Collected data entries
####################

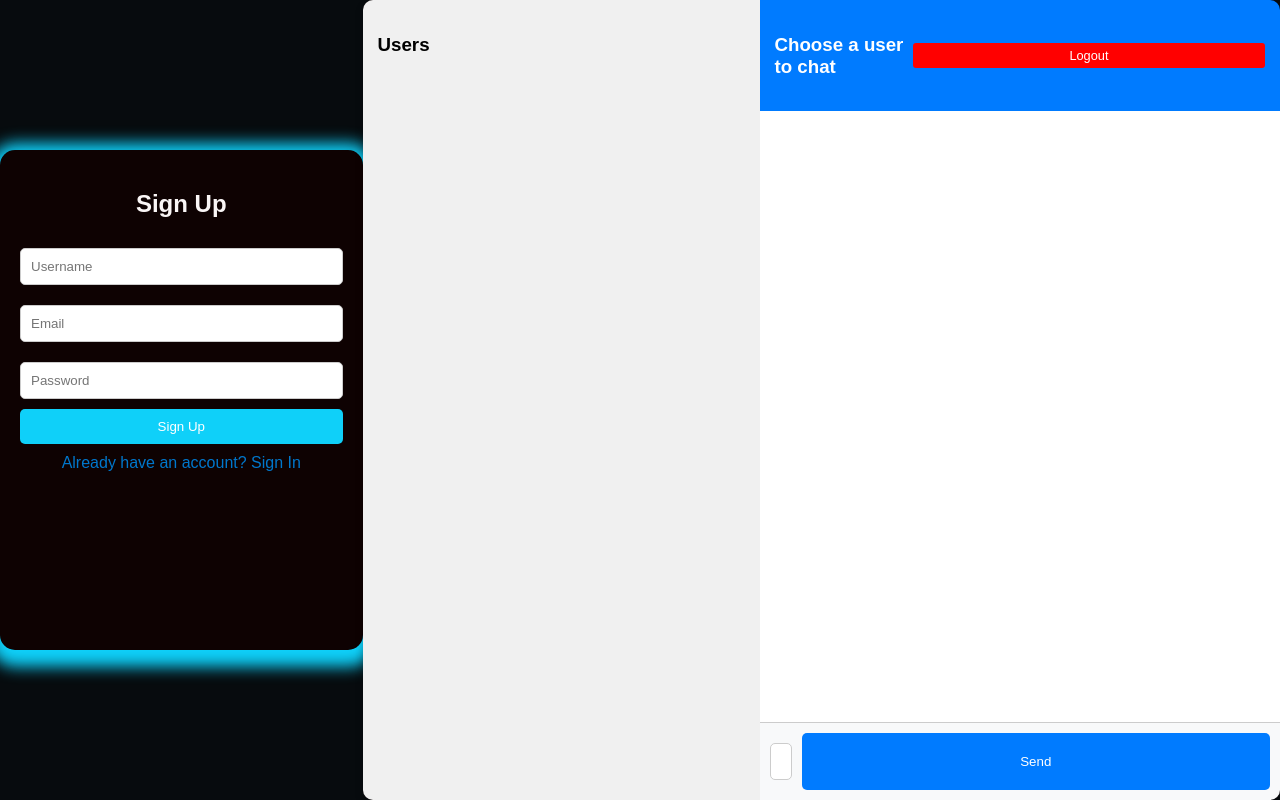
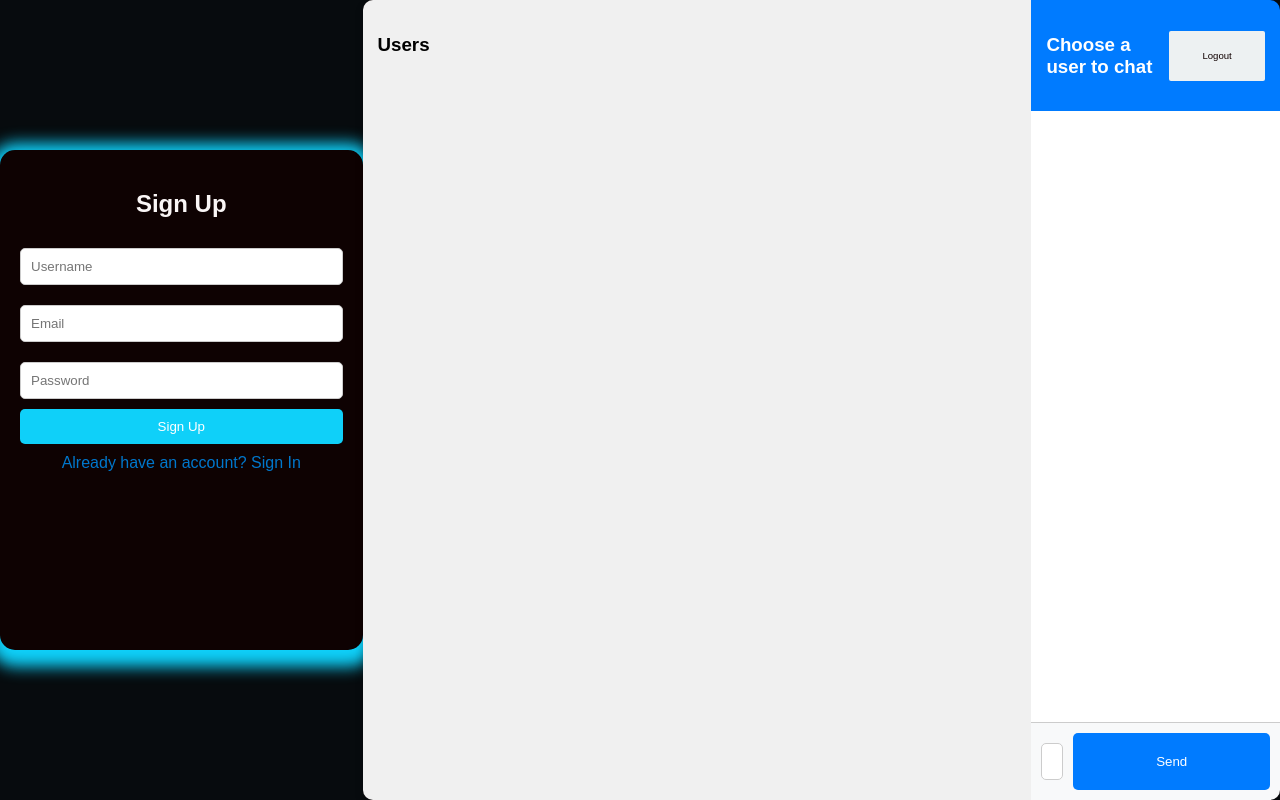
Before and after one commit to PriyaNayak28/chat-application, a plain HTML site: page index.html in a window 1280 px wide. Drawn offline with nearby package versions, Linux system fonts and the light colour scheme.

Commit message:
file added

```diff
--- a/index.html
+++ b/index.html
@@ -32,9 +32,9 @@
         <span class="toggle-link" onclick="toggleForms()">Don't have an account? Sign Up</span>
     </div>
 
-    <div id="main-page" style="display: none; display: flex; height: 100vh;">
-        <!-- Sidebar  -->
-            <div id="sidebar" style="width: 40%; background: #f0f0f0; padding: 15px; overflow-y: auto; height: 100vh;">
+     <div id="main-page" style="display: none; display: flex; height: 100vh;">
+        <!-- Sidebar   -->
+            <div id="sidebar" style="width: 80%; background: #f0f0f0; padding: 15px; overflow-y: auto; height: 100vh;">
                 <h3>Users</h3>
                 <ul id="user-list" style="list-style: none; padding: 0;"></ul>
             </div>
@@ -43,7 +43,7 @@
              <!-- Header with Logout Button   -->
             <div id="chat-header" style="padding: 15px; background: #007bff; color: white; display: flex; justify-content: space-between; align-items: center;">
                 <h3 id="chat-title">Choose a user to chat</h3>
-                <button id="logout-button" onclick="logout()" style="background: red; color: white; border: none; padding: 5px 8px; cursor: pointer; font-size: 0.8em; border-radius: 3px;">Logout</button>
+                <button id="logout-button" onclick="logout()" style="background: rgb(237, 241, 242); color: rgb(16, 1, 1); border: none; padding: 2px 2px; cursor: pointer; font-size: 0.6em; border-radius: 2px; width: 150px; height: 50px;">Logout</button>
             </div>
 
 
@@ -56,8 +56,6 @@
             </div>
         </div>
     </div>
-
-
 
     <script>
         setTimeout(function() {
```
Also changed, not shown: app.js (+0 -76 lines).
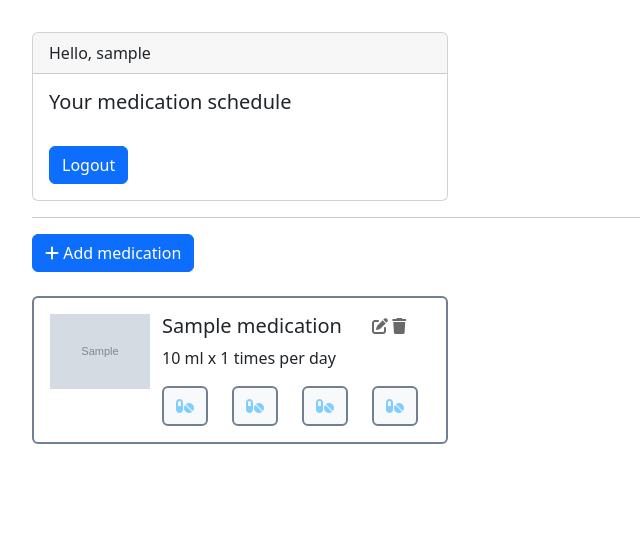
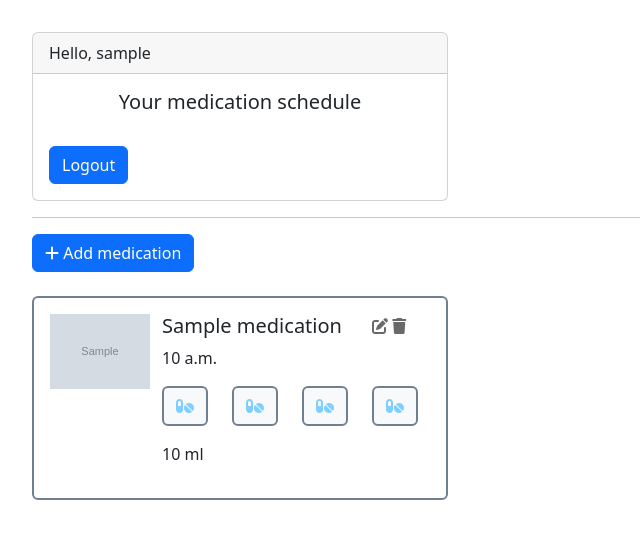
Before and after one commit to MartaSeidler/medication-schedule, a Django app: page /medications/all_medications/ in a window 1280 px wide. Shown: the top 539 px of the page, without its empty margins (0-640 px from the left). Run offline with Django 4.2, Linux system fonts and the light colour scheme; a user stored in the database is signed in; tables that the repository leaves empty hold one stand-in row (values such as "Sample post"); grey boxes marked "Sample" are stand-in pictures; some libraries are stand-ins or nearby versions.

Commit message:
Update project

```diff
--- a/medications/forms.py
+++ b/medications/forms.py
@@ -1,7 +1,9 @@
 from django.forms import ModelForm
 from .models import Medication
+
+
 
 class MedicationForm(ModelForm):
     class Meta:
         model = Medication
-        fields = ['name_of_medication', 'picture', 'times_per_day', 'dosage', 'unit']
+        fields = ['name_of_medication', 'picture', 'time', 'dosage', 'unit']
--- a/medications/models.py
+++ b/medications/models.py
@@ -4,17 +4,16 @@ from django.db import models
 UNITS = {
     ('ml', 'ml'),
     ('mg', 'mg'),
-    ('pills', 'pills'),
+    ('pcs', 'pcs'),
     ('dose', 'dose')
 }
 
 
 class Medication(models.Model):
     name_of_medication = models.CharField(default="", max_length=64, blank=False, unique=False)
-    times_per_day = models.PositiveSmallIntegerField(default=0, null=True, blank=True)
+    time = models.TimeField(null=True, blank=True)
     dosage = models.PositiveSmallIntegerField(default=0, null=True, blank=True)
     unit = models.CharField(choices=UNITS, max_length=10, default='ml')
-
     picture = models.ImageField(upload_to="pictures", blank=True, null=True)
 
     def name_and_capacity(self):
--- a/templates/main.html
+++ b/templates/main.html
@@ -13,6 +13,8 @@
     <title>{% block title %} {% endblock %}</title>
 </head>
 <body>
-    {% block page %} {% endblock %}
+
+            {% block page %} {% endblock %}
+
 </body>
 </html>
--- a/templates/medication.html
+++ b/templates/medication.html
@@ -9,7 +9,7 @@
             Hello, {{ user.username }}
         </div>
         <div class="card-body">
-            <h5 class="card-title">Your medication schedule</h5><br>
+            <h5 class="card-title" style="text-align: center">Your medication schedule</h5><br>
 <!--            <p class="card-text">With supporting text below as a natural lead-in to additional content.</p>-->
             <a href="{% url 'logout' %}" class="btn btn-primary">Logout</a>
          </div>
@@ -41,7 +41,7 @@
                     </div>
                 </div>
                 <div class="row">
-                    <p>{{ medication.dosage }} {{ medication.unit}} x {{ medication.times_per_day }} times per day</p>
+                    <p>{{ medication.time }} </p>
                 </div>
                 <div class="row">
 
@@ -57,12 +57,15 @@
                     <div class="col-3">
                         <button type="button" class="btn btn-light" style="border: 2px solid; border-color: #708090"><i class="fa-solid fa-pills" style="color: #80ceff"></i></button>
                     </div>
-
+                    <p></p>
+                    <div class="row">
+                        <p>{{ medication.dosage }} {{ medication.unit}} </p>
+                    </div>
                 </div>
               </div>
             </div>
+            <br>
 
-        <br>
         {% endfor %}
     {% endif %}
 {% endblock %}
```
Also changed, not shown: README.md, medications/migrations/0018_remove_medication_times_per_day_medication_hour_and_more.py (added), medications/migrations/0019_rename_hour_medication_time_alter_medication_unit.py (added), medications/migrations/0020_alter_medication_unit.py (added).
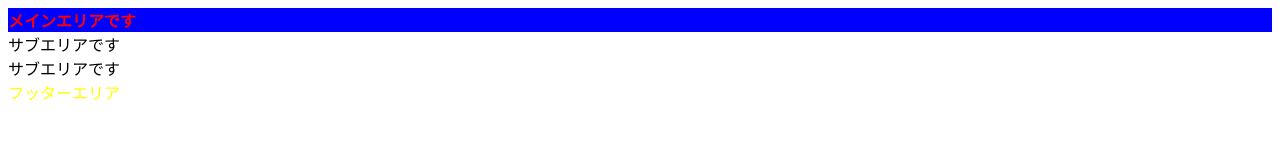
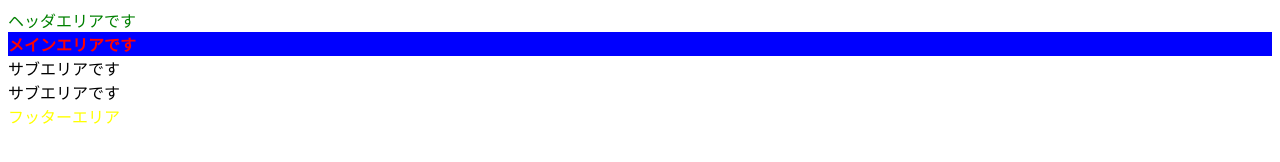
Before and after one commit to firefliesgittest/newtest, a plain HTML site: page index.html in a window 1280 px wide. Drawn offline with Linux system fonts and the light colour scheme.

Commit message:
ヘッダ追加

```diff
--- a/index.html
+++ b/index.html
@@ -5,6 +5,10 @@
 <link href="style.css" rel="stylesheet" type="text/css">
 </head>
 <body>
+
+    <div id="header">
+        ヘッダエリアです
+    </div>
 
     <div id="main">
         メインエリアです
--- a/style.css
+++ b/style.css
@@ -8,6 +8,12 @@ background-color: blue;
 
 }
 
+#header{
+
+    color:green;
+
+}
+
 #footer{
 
     color:yellow;
```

####################

What needs to be done
Please copy the data above exactly; the pictures do not belong in the copy.

Finished task
Before and after one commit to PriyaNayak28/chat-application, a plain HTML site: page index.html in a window 1280 px wide. Drawn offline with nearby package versions, Linux system fonts and the light colour scheme.

Commit message:
file added

```diff
--- a/index.html
+++ b/index.html
@@ -32,9 +32,9 @@
         <span class="toggle-link" onclick="toggleForms()">Don't have an account? Sign Up</span>
     </div>
 
-    <div id="main-page" style="display: none; display: flex; height: 100vh;">
-        <!-- Sidebar  -->
-            <div id="sidebar" style="width: 40%; background: #f0f0f0; padding: 15px; overflow-y: auto; height: 100vh;">
+     <div id="main-page" style="display: none; display: flex; height: 100vh;">
+        <!-- Sidebar   -->
+            <div id="sidebar" style="width: 80%; background: #f0f0f0; padding: 15px; overflow-y: auto; height: 100vh;">
                 <h3>Users</h3>
                 <ul id="user-list" style="list-style: none; padding: 0;"></ul>
             </div>
@@ -43,7 +43,7 @@
              <!-- Header with Logout Button   -->
             <div id="chat-header" style="padding: 15px; background: #007bff; color: white; display: flex; justify-content: space-between; align-items: center;">
                 <h3 id="chat-title">Choose a user to chat</h3>
-                <button id="logout-button" onclick="logout()" style="background: red; color: white; border: none; padding: 5px 8px; cursor: pointer; font-size: 0.8em; border-radius: 3px;">Logout</button>
+                <button id="logout-button" onclick="logout()" style="background: rgb(237, 241, 242); color: rgb(16, 1, 1); border: none; padding: 2px 2px; cursor: pointer; font-size: 0.6em; border-radius: 2px; width: 150px; height: 50px;">Logout</button>
             </div>
 
 
@@ -56,8 +56,6 @@
             </div>
         </div>
     </div>
-
-
 
     <script>
         setTimeout(function() {
```
Also changed, not shown: app.js (+0 -76 lines).
Before and after one commit to MartaSeidler/medication-schedule, a Django app: page /medications/all_medications/ in a window 1280 px wide. Shown: the top 539 px of the page, without its empty margins (0-640 px from the left). Run offline with Django 4.2, Linux system fonts and the light colour scheme; a user stored in the database is signed in; tables that the repository leaves empty hold one stand-in row (values such as "Sample post"); grey boxes marked "Sample" are stand-in pictures; some libraries are stand-ins or nearby versions.

Commit message:
Update project

```diff
--- a/medications/forms.py
+++ b/medications/forms.py
@@ -1,7 +1,9 @@
 from django.forms import ModelForm
 from .models import Medication
+
+
 
 class MedicationForm(ModelForm):
     class Meta:
         model = Medication
-        fields = ['name_of_medication', 'picture', 'times_per_day', 'dosage', 'unit']
+        fields = ['name_of_medication', 'picture', 'time', 'dosage', 'unit']
--- a/medications/models.py
+++ b/medications/models.py
@@ -4,17 +4,16 @@ from django.db import models
 UNITS = {
     ('ml', 'ml'),
     ('mg', 'mg'),
-    ('pills', 'pills'),
+    ('pcs', 'pcs'),
     ('dose', 'dose')
 }
 
 
 class Medication(models.Model):
     name_of_medication = models.CharField(default="", max_length=64, blank=False, unique=False)
-    times_per_day = models.PositiveSmallIntegerField(default=0, null=True, blank=True)
+    time = models.TimeField(null=True, blank=True)
     dosage = models.PositiveSmallIntegerField(default=0, null=True, blank=True)
     unit = models.CharField(choices=UNITS, max_length=10, default='ml')
-
     picture = models.ImageField(upload_to="pictures", blank=True, null=True)
 
     def name_and_capacity(self):
--- a/templates/main.html
+++ b/templates/main.html
@@ -13,6 +13,8 @@
     <title>{% block title %} {% endblock %}</title>
 </head>
 <body>
-    {% block page %} {% endblock %}
+
+            {% block page %} {% endblock %}
+
 </body>
 </html>
--- a/templates/medication.html
+++ b/templates/medication.html
@@ -9,7 +9,7 @@
             Hello, {{ user.username }}
         </div>
         <div class="card-body">
-            <h5 class="card-title">Your medication schedule</h5><br>
+            <h5 class="card-title" style="text-align: center">Your medication schedule</h5><br>
 <!--            <p class="card-text">With supporting text below as a natural lead-in to additional content.</p>-->
             <a href="{% url 'logout' %}" class="btn btn-primary">Logout</a>
          </div>
@@ -41,7 +41,7 @@
                     </div>
                 </div>
                 <div class="row">
-                    <p>{{ medication.dosage }} {{ medication.unit}} x {{ medication.times_per_day }} times per day</p>
+                    <p>{{ medication.time }} </p>
                 </div>
                 <div class="row">
 
@@ -57,12 +57,15 @@
                     <div class="col-3">
                         <button type="button" class="btn btn-light" style="border: 2px solid; border-color: #708090"><i class="fa-solid fa-pills" style="color: #80ceff"></i></button>
                     </div>
-
+                    <p></p>
+                    <div class="row">
+                        <p>{{ medication.dosage }} {{ medication.unit}} </p>
+                    </div>
                 </div>
               </div>
             </div>
+            <br>
 
-        <br>
         {% endfor %}
     {% endif %}
 {% endblock %}
```
Also changed, not shown: README.md, medications/migrations/0018_remove_medication_times_per_day_medication_hour_and_more.py (added), medications/migrations/0019_rename_hour_medication_time_alter_medication_unit.py (added), medications/migrations/0020_alter_medication_unit.py (added).
Before and after one commit to firefliesgittest/newtest, a plain HTML site: page index.html in a window 1280 px wide. Drawn offline with Linux system fonts and the light colour scheme.

Commit message:
ヘッダ追加

```diff
--- a/index.html
+++ b/index.html
@@ -5,6 +5,10 @@
 <link href="style.css" rel="stylesheet" type="text/css">
 </head>
 <body>
+
+    <div id="header">
+        ヘッダエリアです
+    </div>
 
     <div id="main">
         メインエリアです
--- a/style.css
+++ b/style.css
@@ -8,6 +8,12 @@ background-color: blue;
 
 }
 
+#header{
+
+    color:green;
+
+}
+
 #footer{
 
     color:yellow;
```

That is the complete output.